“Microbes, weeds, fungi, and crops all compete for phosphorus,” says Herrera-Estrella. He spent 15 years trying to engineer crops that use less of the resource by looking at how plants adapt to low-phosphate conditions. “We’ve had some advances but nothing that could really improve efficiency of phosphorus use,” he says. “So we went to a very radical approach. We decided to search for organisms that use other chemical forms of phosphorus.”
This search ended at the pools of Cuatro Ciénegas. Scientists believe the pools are relics of an ancient sea that contained lots of dissolved oxygen but not a lot of phosphate. To survive in the pools, organisms evolved to use alternative ways of acquiring phosphate.
I am convinced that the phosphite technology has great potential and could promote many changes in agriculture worldwide.
P. stutzeri WM88 did this with an enzyme called phosphite oxidoreductase (ptxD), which converts phosphite—abundant in the pools—to phosphate by adding an oxygen molecule.
To see if they could encourage plants to use phosphite to meet their phosphate needs, Damar López-Arredondo, then a graduate student in Herrera-Estrella’s lab, inserted the ptxD gene into the genome of Arabidopsis, a model plant commonly used in research labs. Herrera-Estrella is no stranger to adding genes to plants. He was one of the first people to make a transgenic plant in the early 1980s, and he’s been using that knowledge to improve agricultural crops, especially the ones in his native Mexico.
“Our first results were amazing,” says López-Arredondo. Normal phosphate-using plants died under the same conditions in which the transgenic Arabidopsis thrived. Moreover, the transgenic plants needed half the normal amount of phosphorus fertilizer, when applied as phosphite, to achieve maximum yield. And phosphite’s chemical properties are ideal for fertilizer—it is highly soluble and not very reactive with soil components—two attributes that ensure most of it is taken up by the transgenic plants rather than ending up as agricultural runoff. As a bonus, weeds and microbes can’t use phosphite, so they don’t compete for the molecule and, therefore, the system reduces the need for herbicide.
Tests showed that phosphite levels in the transgenic plants were minimal, suggesting that most, if not all, the phosphite taken up by the plants was indeed converted to phosphate. The scientists published their findings in the September 2012 issue of Nature Biotechnology.

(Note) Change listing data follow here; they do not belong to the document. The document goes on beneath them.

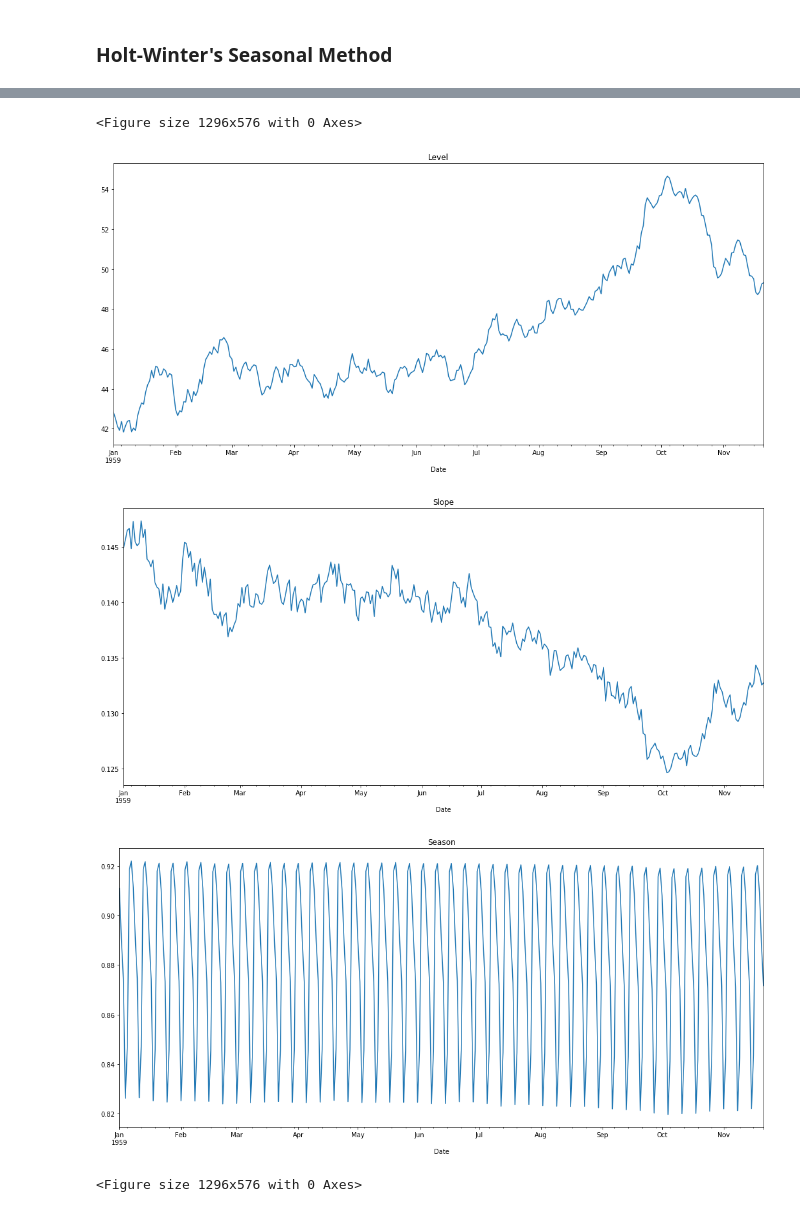
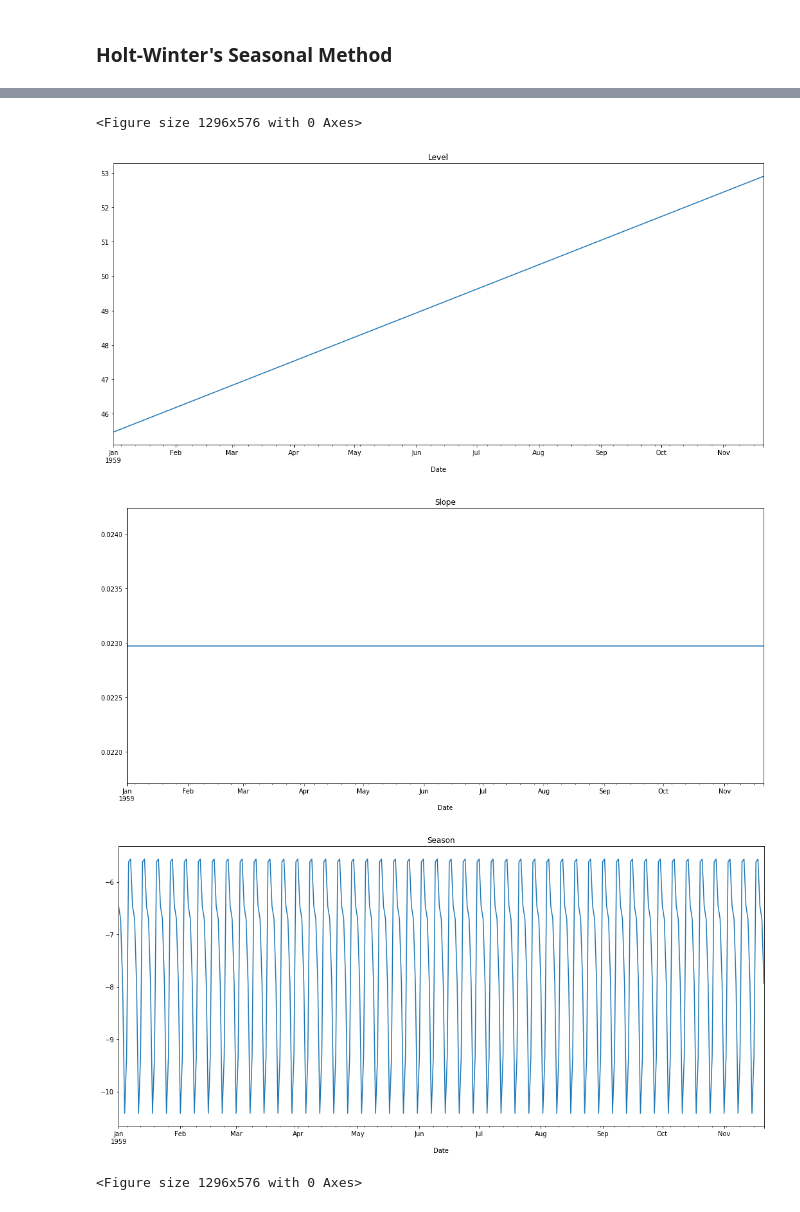
Before and after one commit to seckindinc/Python, a Jupyter notebook: Algorithms/Time-Series/TS-Forecasting_Methods.ipynb, the cells around one changed output, grey strips where cells are left out. Saved outputs shown, nothing was run; the diff lists cells and outputs as text; code cells hidden in the pictures.

```diff
--- a/Algorithms/Time-Series/TS-Forecasting_Methods.ipynb
+++ b/Algorithms/Time-Series/TS-Forecasting_Methods.ipynb
@@ -242,0 +195,5 @@ mse_8: 5.460022756684269
+# %%
+holt_winter_1 = ExponentialSmoothing(train.Births,trend='add', seasonal='add', seasonal_periods=7).fit()
+test['yhat_holt_winter_1'] = holt_winter_1.forecast(len(test))
+print('rmse 1:',sqrt(mean_squared_error(test.Births, test.yhat_holt_winter_1)))
+print('mse_1:',mean_absolute_error(test.Births, test.yhat_holt_winter_1))
@@ -265,14 +225,14 @@ holt_winter_8.params
  'remove_bias': False}
 # %%
-holt_winter_8.level.plot(title='Level')
+holt_winter_1.level.plot(title='Level')
 plt.figure()
-holt_winter_8.slope.plot(title='Slope')
+holt_winter_1.slope.plot(title='Slope')
 plt.figure()
-holt_winter_8.season.plot(title='Season')
+holt_winter_1.season.plot(title='Season')
 plt.figure()
 # %% [output]
 <Figure size 1296x576 with 0 Axes>
-[figure, old version]
+[figure, new version]
-[figure, old version]
+[figure, new version]
-[figure, old version]
+[figure, new version]
 <Figure size 1296x576 with 0 Axes>
```
Also changed, not shown: parts of 10 cells of this notebook.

Herrera-Estrella is excited about the potential of the team’s discovery, pointing out that a reduction in fertilizer and herbicide use for food production could have a positive ecological impact and would help produce food less contaminated by agrochemicals.

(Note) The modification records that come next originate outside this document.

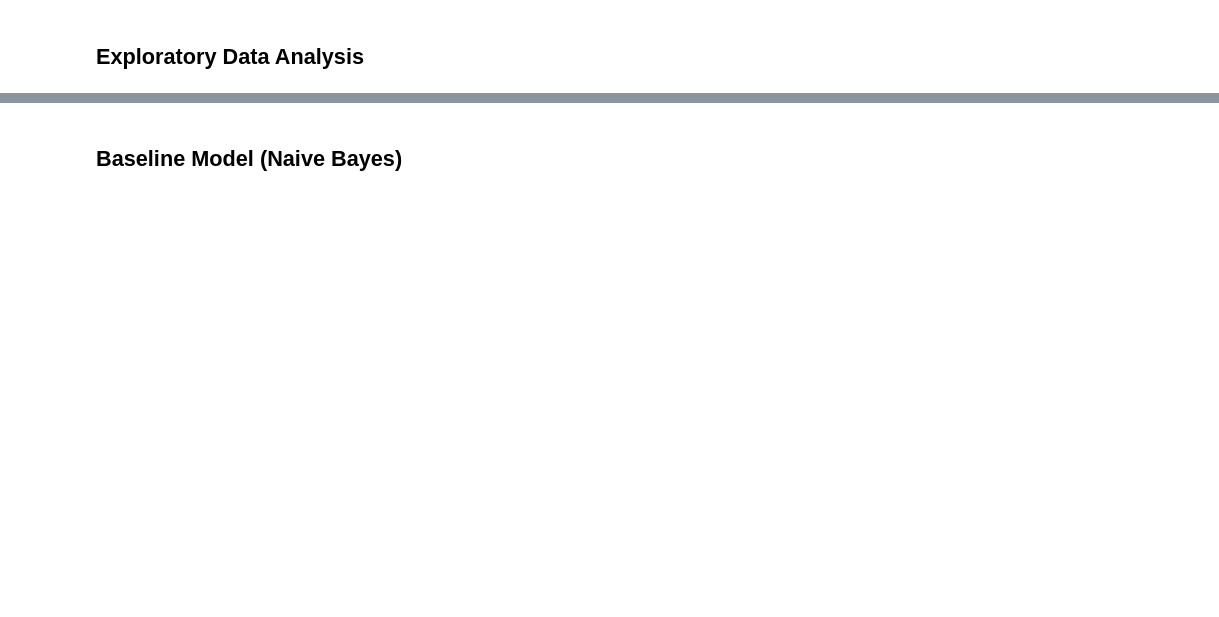
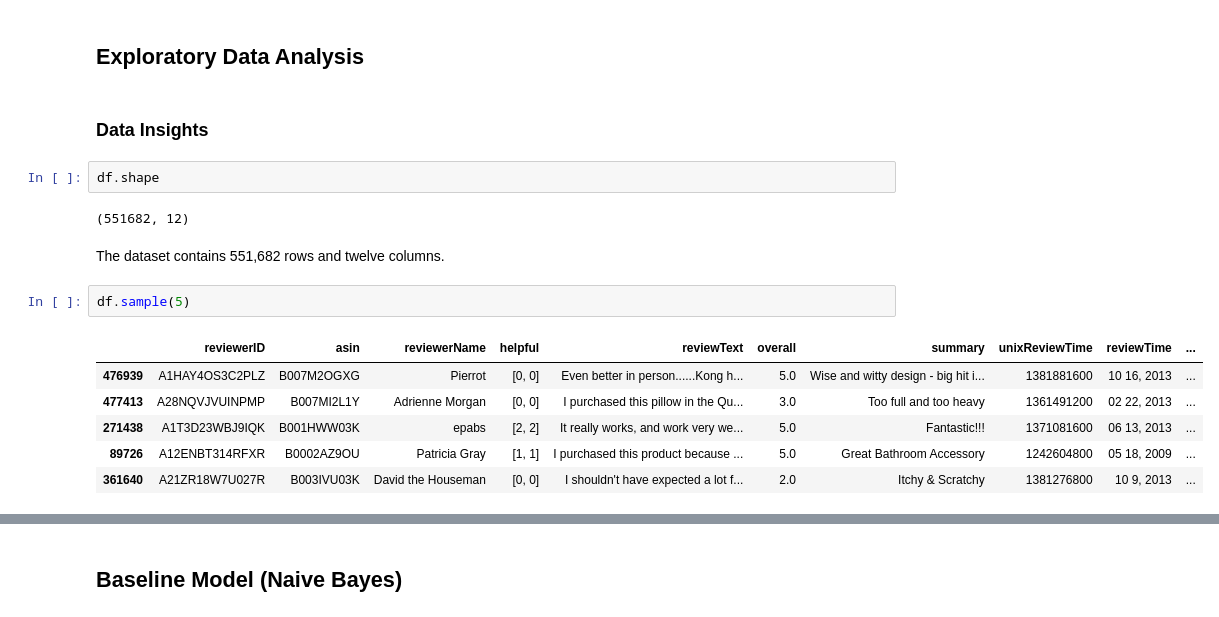
Before and after one commit to tucker-anderson/Amazon-Review-Analysis, a Jupyter notebook: W266_Final_AmazonReviews.ipynb, the cells around one changed output, grey strips where cells are left out. Saved outputs shown, nothing was run; the diff lists cells and outputs as text; blank space fills up the shorter version.

```diff
--- a/W266_Final_AmazonReviews.ipynb
+++ b/W266_Final_AmazonReviews.ipynb
@@ -111,2 +90,19 @@ df.sample(20)
 # %% [markdown]
 ## Exploratory Data Analysis
+# %% [markdown]
+### Data Insights
+# %%
+df.shape
+# %% [output]
+(551682, 12)
+# %% [markdown]
+The dataset contains 551,682 rows and twelve columns.
+# %%
+df.sample(5)
+# %% [output]
+|  | reviewerID | asin | reviewerName | helpful | reviewText | overall | summary | unixReviewTime | reviewTime | ... |
+| 476939 | A1HAY4OS3C2PLZ | B007M2OGXG | Pierrot | [0, 0] | Even better in person......Kong h... | 5.0 | Wise and witty design - big hit i... | 1381881600 | 10 16, 2013 | ... |
+| 477413 | A28NQVJVUINPMP | B007MI2L1Y | Adrienne Morgan | [0, 0] | I purchased this pillow in the Qu... | 3.0 | Too full and too heavy | 1361491200 | 02 22, 2013 | ... |
+| 271438 | A1T3D23WBJ9IQK | B001HWW03K | epabs | [2, 2] | It really works, and work very we... | 5.0 | Fantastic!!! | 1371081600 | 06 13, 2013 | ... |
+| 89726 | A12ENBT314RFXR | B0002AZ9OU | Patricia Gray | [1, 1] | I purchased this product because ... | 5.0 | Great Bathroom Accessory | 1242604800 | 05 18, 2009 | ... |
+| 361640 | A21ZR18W7U027R | B003IVU03K | David the Houseman | [0, 0] | I shouldn't have expected a lot f... | 2.0 | Itchy & Scratchy | 1381276800 | 10 9, 2013 | ... |
```
Also changed, not shown: parts of 23 cells of this notebook.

“The outcome of what Luis and his colleagues have done is nothing short of fantastic,” says HHMI-Gordon and Betty Moore Foundation Investigator Jeff Dangl, a plant biologist at the University of North Carolina at Chapel Hill. “One of the things that limit corn growth in Mexico and Central America is phosphate-depleted soils. Now you have the ability to add phosphite to those soils and to make transgenic corn that can use that phosphite. This increases the overall fertility of the system and allows you to grow more corn.”
Herrera-Estrella and López-Arredondo have formed a company called StelaGenomics to develop their system and have started field testing the ptxD gene in corn and soybeans. They also have a small grant from the Bill & Melinda Gates Foundation to develop the technology for corn strains that grow in Africa. Their plan is to make the transgenic system available to everyone.
“I am convinced that the phosphite technology has great potential and could promote many changes in agriculture worldwide,” says López-Arredondo. “I want to be part of those changes.”